This is the fear that actually ends up making kids have to struggle longer. People don't tend to use something they don't need when it slows them down (unless their confidence is lacking terribly which will also interfere when they don't have the accommodation). I've seen kids when allowed to use the chart slowly abandon it when they start being able to recall the facts. They go from complete dependence, to checking their initial recall, to realizing that every time they check they are correct (even if not fast). Few stay with the chart once they realize the are getting them right all the time. If they stay with it, the issue that gets them to stay with it needs to be addressed because it comes into play in other things they do. My opinion is moving to fast to fluency drills and lack of resources leads a good number of students to take longer to learn the facts than allowing them to use the resources in the first place.

Thank you for the advice! I see your point on not really focusing on fluency. I may have her use a multiplication chart as an accommodation when we are working on word problems instead of he using her fingers and getting frustrated since I feel like it does waste time having her try to get to the answer rather than focussing on what the question is asking (which is what she struggles with) The problem with the homework thing is that usually she completes all of her homework before I come and she has me check it. This lets me know what she isn't really understanding. It takes us a LONG time to go over the questions she got wrong sometimes simply because she is struggling. So the time consumption is really not so much her doing her homework, but us going over the problems she didn't understand.

Wow I actually never thought about it this way. I think that makes perfect sense. When she is answering multiplication or division questions I would say she gets them right 99% of the time. She usually only gets them wrong because she uses her fingers to count and counts by a number or two off. I used to let her use a hundreds chart to skip count on when she was first learning multiplication but stopped due to the fear of her becoming too dependent. But I see your point now and will give her a multiplication chart to use.

For story problems teach the CUBES strategy. I have used it with great success with my poor readers. It teaches them to break apart the story problem and to look at the different parts critically to understand what is being asked. My only issue with it is it doesn't have a step to evaluate if it is a multi-step story problem, so I just added to the evaluate step what is it asking? Is it asking more than one question? Circle important numbers Underline the question Box the key word and write the operation sign Eliminate unnecessary information and/or Evaluate, what is the question asking Solve, does my answer make sense

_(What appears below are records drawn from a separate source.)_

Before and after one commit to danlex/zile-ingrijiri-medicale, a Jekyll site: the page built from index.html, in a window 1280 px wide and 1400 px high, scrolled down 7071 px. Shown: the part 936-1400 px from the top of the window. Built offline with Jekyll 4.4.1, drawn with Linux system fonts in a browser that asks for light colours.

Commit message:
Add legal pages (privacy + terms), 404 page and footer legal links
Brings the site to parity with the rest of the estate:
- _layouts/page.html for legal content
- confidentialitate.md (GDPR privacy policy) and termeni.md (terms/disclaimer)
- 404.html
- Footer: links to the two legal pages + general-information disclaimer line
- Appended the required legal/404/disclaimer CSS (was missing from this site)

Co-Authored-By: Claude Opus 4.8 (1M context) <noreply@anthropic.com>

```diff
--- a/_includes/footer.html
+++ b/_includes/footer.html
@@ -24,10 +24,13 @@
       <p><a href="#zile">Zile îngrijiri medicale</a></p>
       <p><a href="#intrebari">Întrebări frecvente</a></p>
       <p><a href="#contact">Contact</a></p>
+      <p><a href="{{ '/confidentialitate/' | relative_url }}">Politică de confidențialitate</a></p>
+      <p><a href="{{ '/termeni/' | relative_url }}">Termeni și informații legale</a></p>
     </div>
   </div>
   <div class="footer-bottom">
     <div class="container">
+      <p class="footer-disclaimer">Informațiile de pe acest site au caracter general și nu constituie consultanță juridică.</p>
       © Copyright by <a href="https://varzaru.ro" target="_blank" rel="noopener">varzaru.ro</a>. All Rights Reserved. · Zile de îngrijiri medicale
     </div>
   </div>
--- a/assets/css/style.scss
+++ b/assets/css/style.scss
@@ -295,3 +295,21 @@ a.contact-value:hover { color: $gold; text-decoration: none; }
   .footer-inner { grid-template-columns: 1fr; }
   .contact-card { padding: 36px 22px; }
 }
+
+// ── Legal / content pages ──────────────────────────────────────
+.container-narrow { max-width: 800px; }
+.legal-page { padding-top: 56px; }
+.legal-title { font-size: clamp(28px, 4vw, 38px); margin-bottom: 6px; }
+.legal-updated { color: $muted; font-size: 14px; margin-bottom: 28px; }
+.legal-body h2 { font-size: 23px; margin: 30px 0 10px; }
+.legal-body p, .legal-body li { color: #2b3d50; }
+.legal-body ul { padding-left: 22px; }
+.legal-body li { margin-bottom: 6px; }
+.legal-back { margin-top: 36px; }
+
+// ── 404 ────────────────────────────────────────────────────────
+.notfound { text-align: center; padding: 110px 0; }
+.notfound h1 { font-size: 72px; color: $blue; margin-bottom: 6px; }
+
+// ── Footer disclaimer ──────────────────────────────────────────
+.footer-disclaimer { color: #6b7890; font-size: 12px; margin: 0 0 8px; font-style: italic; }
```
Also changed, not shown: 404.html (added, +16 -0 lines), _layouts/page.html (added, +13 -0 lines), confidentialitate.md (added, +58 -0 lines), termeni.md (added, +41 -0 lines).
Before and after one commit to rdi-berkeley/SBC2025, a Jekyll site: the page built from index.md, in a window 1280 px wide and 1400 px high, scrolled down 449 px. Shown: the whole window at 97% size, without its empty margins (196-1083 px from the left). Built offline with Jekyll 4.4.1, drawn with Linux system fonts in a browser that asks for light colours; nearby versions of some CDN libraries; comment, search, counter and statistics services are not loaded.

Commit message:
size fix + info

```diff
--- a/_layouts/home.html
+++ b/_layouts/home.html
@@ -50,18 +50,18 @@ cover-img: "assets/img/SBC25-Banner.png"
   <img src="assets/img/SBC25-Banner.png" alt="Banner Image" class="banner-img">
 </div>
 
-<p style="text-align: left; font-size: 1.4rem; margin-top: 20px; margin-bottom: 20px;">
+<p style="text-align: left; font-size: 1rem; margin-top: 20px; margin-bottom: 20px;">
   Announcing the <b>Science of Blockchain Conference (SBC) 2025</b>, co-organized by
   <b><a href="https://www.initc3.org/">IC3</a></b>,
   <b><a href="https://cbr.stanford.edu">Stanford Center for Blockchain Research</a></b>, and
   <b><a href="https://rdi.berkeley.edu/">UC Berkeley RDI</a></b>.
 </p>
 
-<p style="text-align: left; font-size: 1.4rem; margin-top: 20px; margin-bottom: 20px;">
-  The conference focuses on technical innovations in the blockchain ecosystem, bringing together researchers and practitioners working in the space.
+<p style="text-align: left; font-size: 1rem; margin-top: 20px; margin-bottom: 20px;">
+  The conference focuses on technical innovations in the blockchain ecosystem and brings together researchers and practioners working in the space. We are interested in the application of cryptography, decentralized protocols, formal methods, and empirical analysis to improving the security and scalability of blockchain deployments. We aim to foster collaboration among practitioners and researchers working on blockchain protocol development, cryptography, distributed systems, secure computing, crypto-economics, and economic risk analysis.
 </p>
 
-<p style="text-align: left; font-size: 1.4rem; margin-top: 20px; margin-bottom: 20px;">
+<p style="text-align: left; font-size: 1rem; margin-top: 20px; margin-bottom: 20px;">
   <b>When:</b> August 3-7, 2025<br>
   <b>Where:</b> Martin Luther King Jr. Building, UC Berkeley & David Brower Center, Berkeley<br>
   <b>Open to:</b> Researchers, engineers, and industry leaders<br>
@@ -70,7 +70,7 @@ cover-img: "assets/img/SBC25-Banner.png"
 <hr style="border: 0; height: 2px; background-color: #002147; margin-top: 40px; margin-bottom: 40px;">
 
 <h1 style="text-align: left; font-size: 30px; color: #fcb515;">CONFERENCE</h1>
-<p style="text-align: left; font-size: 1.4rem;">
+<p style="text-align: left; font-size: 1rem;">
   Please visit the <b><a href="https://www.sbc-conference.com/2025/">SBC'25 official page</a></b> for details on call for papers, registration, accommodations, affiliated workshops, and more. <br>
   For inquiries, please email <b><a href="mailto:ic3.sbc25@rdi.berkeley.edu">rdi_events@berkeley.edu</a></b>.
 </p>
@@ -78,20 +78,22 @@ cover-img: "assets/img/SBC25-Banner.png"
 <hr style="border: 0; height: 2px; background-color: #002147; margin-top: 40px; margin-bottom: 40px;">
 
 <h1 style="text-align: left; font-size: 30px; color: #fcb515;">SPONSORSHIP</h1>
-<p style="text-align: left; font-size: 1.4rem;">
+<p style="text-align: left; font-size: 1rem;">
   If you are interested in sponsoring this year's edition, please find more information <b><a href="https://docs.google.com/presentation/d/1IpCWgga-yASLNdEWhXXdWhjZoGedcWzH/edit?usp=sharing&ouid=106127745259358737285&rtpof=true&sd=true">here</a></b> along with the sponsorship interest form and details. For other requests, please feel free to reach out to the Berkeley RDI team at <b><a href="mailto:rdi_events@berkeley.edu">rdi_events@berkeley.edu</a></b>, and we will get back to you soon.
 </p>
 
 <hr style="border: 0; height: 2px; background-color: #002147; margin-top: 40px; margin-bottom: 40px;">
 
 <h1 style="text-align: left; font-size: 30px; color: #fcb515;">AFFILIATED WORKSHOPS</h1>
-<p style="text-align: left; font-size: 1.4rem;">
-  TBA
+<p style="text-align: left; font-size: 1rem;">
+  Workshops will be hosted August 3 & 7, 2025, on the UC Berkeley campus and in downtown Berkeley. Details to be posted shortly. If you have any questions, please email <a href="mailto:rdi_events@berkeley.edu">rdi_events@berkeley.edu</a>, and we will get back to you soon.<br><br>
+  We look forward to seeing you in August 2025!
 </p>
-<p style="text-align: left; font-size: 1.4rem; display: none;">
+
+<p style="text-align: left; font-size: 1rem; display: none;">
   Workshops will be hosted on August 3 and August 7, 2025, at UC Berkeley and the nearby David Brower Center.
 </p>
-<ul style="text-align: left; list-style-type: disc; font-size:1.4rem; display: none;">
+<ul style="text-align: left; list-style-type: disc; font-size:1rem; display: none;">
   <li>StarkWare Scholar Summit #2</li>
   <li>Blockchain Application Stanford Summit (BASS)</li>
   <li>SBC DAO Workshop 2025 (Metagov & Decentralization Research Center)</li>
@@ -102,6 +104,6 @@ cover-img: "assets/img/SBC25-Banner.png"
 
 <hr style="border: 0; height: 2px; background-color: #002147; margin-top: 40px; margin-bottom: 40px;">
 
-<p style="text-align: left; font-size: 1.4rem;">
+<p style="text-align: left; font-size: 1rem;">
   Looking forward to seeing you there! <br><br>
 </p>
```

Cool - so I'd suggest maybe don't go over the homework, but do the activities that YOU think are important. Homework tends to be given to the class as a whole, not differentiated for each child, so you will probably have better stuff for her to do given that you're hand-selecting it.